Brooke Buckley, Staff Writer

Hang on for a minute...we're trying to find some more stories you might like.

Email This Story

Playing through injuries is not impossible.

“I cannot serve like I used to or fully extend my arm quickly without it hurting, but through the exercises I can do a lot more,“ said Carlmont tennis player Ben Knoot.

Knoot has been playing with tennis elbow since he was eight years old.

Tennis elbow is the inflammation of the tendons of the elbow (epicondylitis) caused by overuse of the muscles of the forearm.


Studies show that tennis elbow occurs due to damage of a specific forearm muscle called the extensor carpi radialis brevis (ECRB). The ECRB helps to stabilize the wrist when the elbow is straight. A tennis player often uses this muscle during a groundstroke.

Overall about 50 percent of tennis players experience tennis elbow during their careers. Though, tennis elbow isn’t always associated with tennis. About five percent of people diagnosed with tennis elbow get it from things unrelated to tennis.

Knoot participated in many tournaments as kid which put a lot of strain on his ligament.

“Tennis elbow often happens if you play a lot with incorrect form,” said Knoot.

Symptoms of tennis elbow often include sudden pain when shaking hands or squeezing objects. Pain can often become worse by stabilizing or moving the wrist with force.

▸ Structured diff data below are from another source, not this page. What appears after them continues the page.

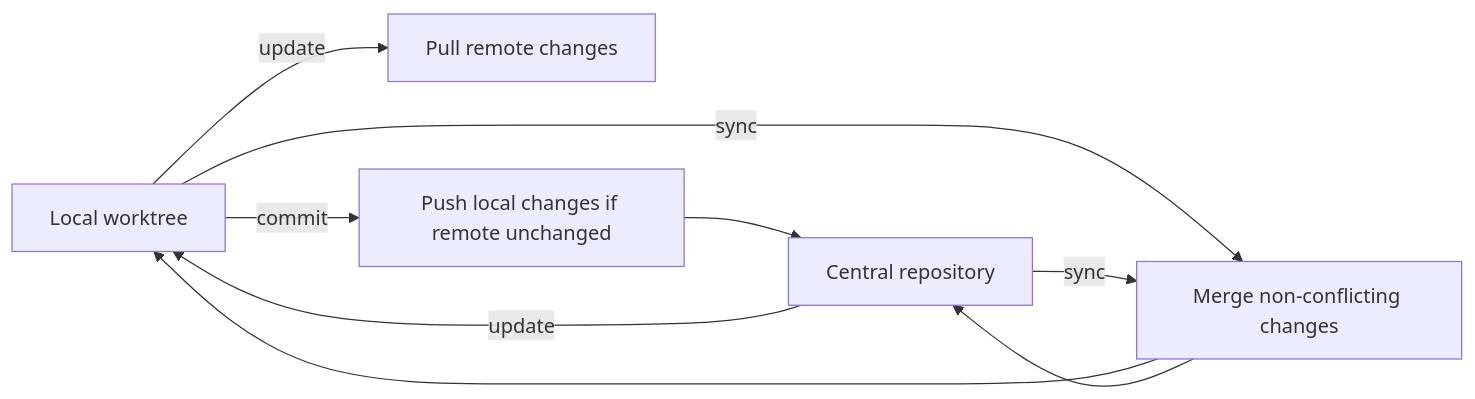
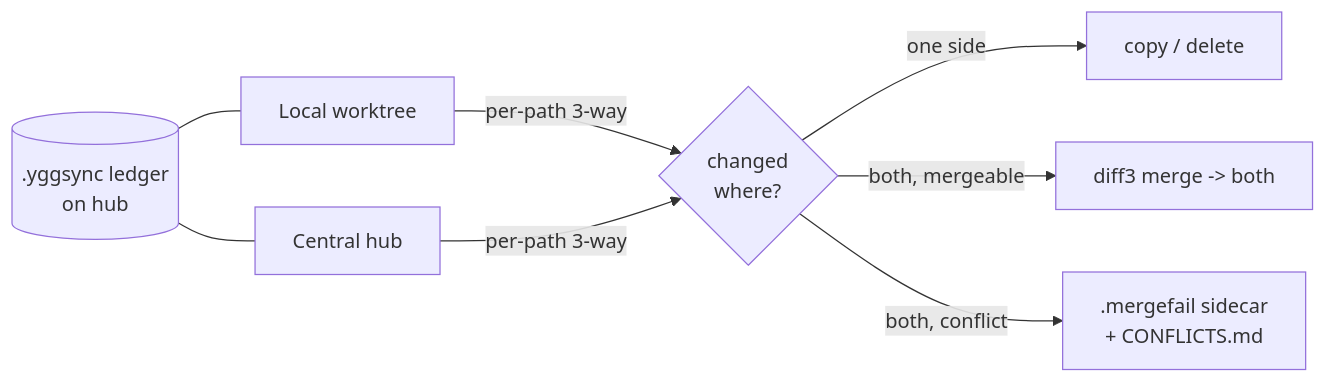
One commit to yggdrasilhq/yggsync changed the second of 2 diagrams in README.md. Above: the diagram before and after it, drawn with Mermaid. The commit also changed other lines of this file, not shown here.

First line of the commit message:
docs: update README + CHANGELOG for ledger-based worktree sync

````diff
--- a/README.md
+++ b/README.md
@@ -71,11 +87,10 @@
 ```mermaid
 flowchart LR
-    A[Local worktree] -->|update| B[Pull remote changes]
-    C[Central repository] -->|update| A
-    A -->|commit| D[Push local changes if remote unchanged]
-    D --> C
-    A -->|sync| E[Merge non-conflicting changes]
-    C -->|sync| E
-    E --> A
-    E --> C
+    L[(.yggsync ledger<br/>on hub)] --- A
+    L --- C
+    A[Local worktree] -->|per-path 3-way| E{changed<br/>where?}
+    C[Central hub] -->|per-path 3-way| E
+    E -->|one side| F[copy / delete]
+    E -->|both, mergeable| G[diff3 merge -> both]
+    E -->|both, conflict| H[.mergefail sidecar<br/>+ CONFLICTS.md]
 ```
````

Tennis elbow is often treated with physical therapy, forearm bracing, and topical anti-inflammatory gels.

“In order to recover I had to do a lot of strength exercise including forearm strengthening.”

Knoot advised athletes and said, “Do your recovery and take it seriously, don’t strain your body. Personally I have never been able to play the same, but I did not recover properly or take it serious.”

Partner Vrain Ahuja said, “Ben has made a lot of adjustments to his strokes, especially his backhand. He’s done an awesome job playing through it. I can’t imagine having to go to the doctor everyday to relieve the pain.


Print Friendly, PDF & Email

Hang on for a minute...we're trying to find some more stories you might like.

Email This Story